Although it may sound silly, we suggest you start every monthly staff meeting with the whole group reciting the mission aloud. This is another way to make it front and center. And remember, once you have a real mission, it will never change! It stays the same during good times, bad times or any other scenarios that emerge.

One final note about mission statements: they help you to make decisions. When you’re wondering if you should be doing something, adding something or changing something, you can always go back to your mission and see how that decision advances it or detracts from it.

Culture step 2: Identify real values

Having values is another one of those concepts that very few businesses discuss. We have asked many dentists to list their values. This is often followed by a long pause, and then they begin reciting values as if they are making them up on the spot. They all sound good, but they are not really the practice’s values.

A great exercise is for the entire team to work together to identify 5, 10, or 15 values that are the hallmark of the practice. Then reduce them to no more than a list of six. If you have more than six, no one remembers what they are or can act on them daily.

It is also important not to simply pick values that sound good. Think of values as the DNA of your practice and discussing them as one of the most powerful exercises and ongoing conversations you can have with your team. One excellent method to help identify values is simply to go online and look up a “values list.” We then suggest that you look at these values for a few weeks and review them regularly to determine if any of them are right for your practice.

Your values should be so powerful that once you establish them, they are non-negotiable and permanent. If a team member makes a mistake, consider it a great teaching opportunity. However, if a team member violates a value, it is a serious matter. You must help the team understand that values can never be violated. You can make mistakes and decisions, work independently and try new things, but you cannot violate a value.

Remember, you must include the team in your “values” discussion. If a leader presents values and demands that everyone lives by them, that typically does not go well.

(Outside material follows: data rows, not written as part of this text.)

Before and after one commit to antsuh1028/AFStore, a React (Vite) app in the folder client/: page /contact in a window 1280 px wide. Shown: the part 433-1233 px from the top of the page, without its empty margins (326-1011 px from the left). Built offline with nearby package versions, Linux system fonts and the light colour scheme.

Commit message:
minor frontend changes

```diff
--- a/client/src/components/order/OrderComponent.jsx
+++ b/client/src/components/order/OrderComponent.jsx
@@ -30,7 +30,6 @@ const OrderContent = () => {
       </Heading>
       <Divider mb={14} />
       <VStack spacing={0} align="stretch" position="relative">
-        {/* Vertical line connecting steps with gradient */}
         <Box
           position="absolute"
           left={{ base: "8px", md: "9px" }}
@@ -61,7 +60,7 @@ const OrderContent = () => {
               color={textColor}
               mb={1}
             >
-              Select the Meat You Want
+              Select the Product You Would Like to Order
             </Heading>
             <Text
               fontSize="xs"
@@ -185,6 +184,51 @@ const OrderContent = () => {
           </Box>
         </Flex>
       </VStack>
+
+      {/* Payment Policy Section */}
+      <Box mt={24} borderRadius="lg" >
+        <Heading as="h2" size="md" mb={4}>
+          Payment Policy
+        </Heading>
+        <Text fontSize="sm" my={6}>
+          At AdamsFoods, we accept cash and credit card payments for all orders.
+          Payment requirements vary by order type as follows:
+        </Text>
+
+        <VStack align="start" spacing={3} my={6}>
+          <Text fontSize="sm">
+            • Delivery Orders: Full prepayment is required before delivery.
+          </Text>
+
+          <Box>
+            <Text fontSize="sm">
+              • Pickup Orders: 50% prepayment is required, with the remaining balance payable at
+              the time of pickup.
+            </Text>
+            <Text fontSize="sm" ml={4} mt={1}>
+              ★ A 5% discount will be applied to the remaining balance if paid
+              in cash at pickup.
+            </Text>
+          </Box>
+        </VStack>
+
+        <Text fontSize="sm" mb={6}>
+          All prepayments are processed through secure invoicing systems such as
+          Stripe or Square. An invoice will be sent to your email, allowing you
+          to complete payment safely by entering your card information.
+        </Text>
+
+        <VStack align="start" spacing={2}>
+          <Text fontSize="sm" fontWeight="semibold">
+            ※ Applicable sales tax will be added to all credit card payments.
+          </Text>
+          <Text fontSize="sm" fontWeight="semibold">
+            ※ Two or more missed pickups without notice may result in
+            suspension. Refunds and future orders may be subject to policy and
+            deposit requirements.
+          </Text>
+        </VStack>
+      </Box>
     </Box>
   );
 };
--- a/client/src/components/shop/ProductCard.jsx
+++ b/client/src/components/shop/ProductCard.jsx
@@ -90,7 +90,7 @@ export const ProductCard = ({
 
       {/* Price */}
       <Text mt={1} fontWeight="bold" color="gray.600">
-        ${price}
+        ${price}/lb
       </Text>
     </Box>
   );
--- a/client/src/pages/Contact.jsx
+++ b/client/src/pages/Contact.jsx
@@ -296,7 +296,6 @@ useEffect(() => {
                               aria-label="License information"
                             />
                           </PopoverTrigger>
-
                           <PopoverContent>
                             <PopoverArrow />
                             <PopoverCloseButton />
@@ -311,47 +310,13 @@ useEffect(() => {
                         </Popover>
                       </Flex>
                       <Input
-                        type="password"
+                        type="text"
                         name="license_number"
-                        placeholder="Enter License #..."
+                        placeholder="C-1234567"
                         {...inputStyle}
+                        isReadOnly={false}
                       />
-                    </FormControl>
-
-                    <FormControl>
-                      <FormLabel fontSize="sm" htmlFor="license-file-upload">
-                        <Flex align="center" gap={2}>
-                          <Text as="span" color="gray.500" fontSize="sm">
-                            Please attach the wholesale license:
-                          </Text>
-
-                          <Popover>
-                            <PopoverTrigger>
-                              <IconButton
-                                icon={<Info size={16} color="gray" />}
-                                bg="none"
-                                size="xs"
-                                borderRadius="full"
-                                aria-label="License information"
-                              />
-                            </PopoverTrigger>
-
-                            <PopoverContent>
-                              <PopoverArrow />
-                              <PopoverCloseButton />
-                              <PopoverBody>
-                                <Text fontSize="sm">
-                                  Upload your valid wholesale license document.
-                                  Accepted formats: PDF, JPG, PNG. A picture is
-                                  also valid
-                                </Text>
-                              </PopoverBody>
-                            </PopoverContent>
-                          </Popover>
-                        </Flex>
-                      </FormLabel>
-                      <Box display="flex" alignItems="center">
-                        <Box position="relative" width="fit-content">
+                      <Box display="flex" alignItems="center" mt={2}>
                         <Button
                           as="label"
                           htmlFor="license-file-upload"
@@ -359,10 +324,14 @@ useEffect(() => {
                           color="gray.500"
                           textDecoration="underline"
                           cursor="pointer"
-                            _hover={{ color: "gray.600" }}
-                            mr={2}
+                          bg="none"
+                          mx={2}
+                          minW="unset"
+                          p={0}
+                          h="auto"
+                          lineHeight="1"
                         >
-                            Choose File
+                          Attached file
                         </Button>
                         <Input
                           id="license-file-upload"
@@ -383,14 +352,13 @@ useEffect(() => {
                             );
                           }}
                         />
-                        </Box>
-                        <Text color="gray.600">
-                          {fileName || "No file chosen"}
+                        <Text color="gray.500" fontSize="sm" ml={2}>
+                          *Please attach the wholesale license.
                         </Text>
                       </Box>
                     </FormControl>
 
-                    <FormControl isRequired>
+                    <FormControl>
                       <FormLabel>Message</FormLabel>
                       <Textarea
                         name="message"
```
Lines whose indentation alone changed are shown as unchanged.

Holding one or more meetings with the team to talk about values shows that you are working to establish them with their input and creates more commitment and more conversation around the values.

Culture step 3: Talk about the mission and values a lot

We can’t make it any simpler than the above statement. Dental practices that take time to develop mission statements and a set of values that they believe in often fail to build a culture around them because once the exercise is complete, the mission and values are gradually forgotten. It is essential in building and maintaining a culture that the mission and values be part of daily discussion. Making a statement such as “That’s a great example of us living our values” goes a long way to reminding the team that this is the foundation of the practice culture.

The bottom line

Building a culture is simple. You identify the mission and values, talk about them a lot, help everyone understand how they apply to different situations and use them to continually monitor practice behavior and performance. Having a great culture will make both the doctor and team happier and motivate team members to stay with the practice because they feel that they have purpose, can continue to grow and are making a difference.


Roger P. Levin, DDS is the CEO and Founder of Levin Group, a leading practice management consulting firm that has worked with over 30,000 practices to increase production. A recognized expert on dental practice management and marketing, he has written 67 books and over 4,000 articles and regularly presents seminars in the US and around the world.

To contact Dr. Levin or to join the 40,000 dental professionals who receive his Practice Production Tip of the Day, visit or email

Stay informed with Aprio.

Get industry news and leading insights delivered straight to your inbox.

Stay informed with Aprio. Subscribe now.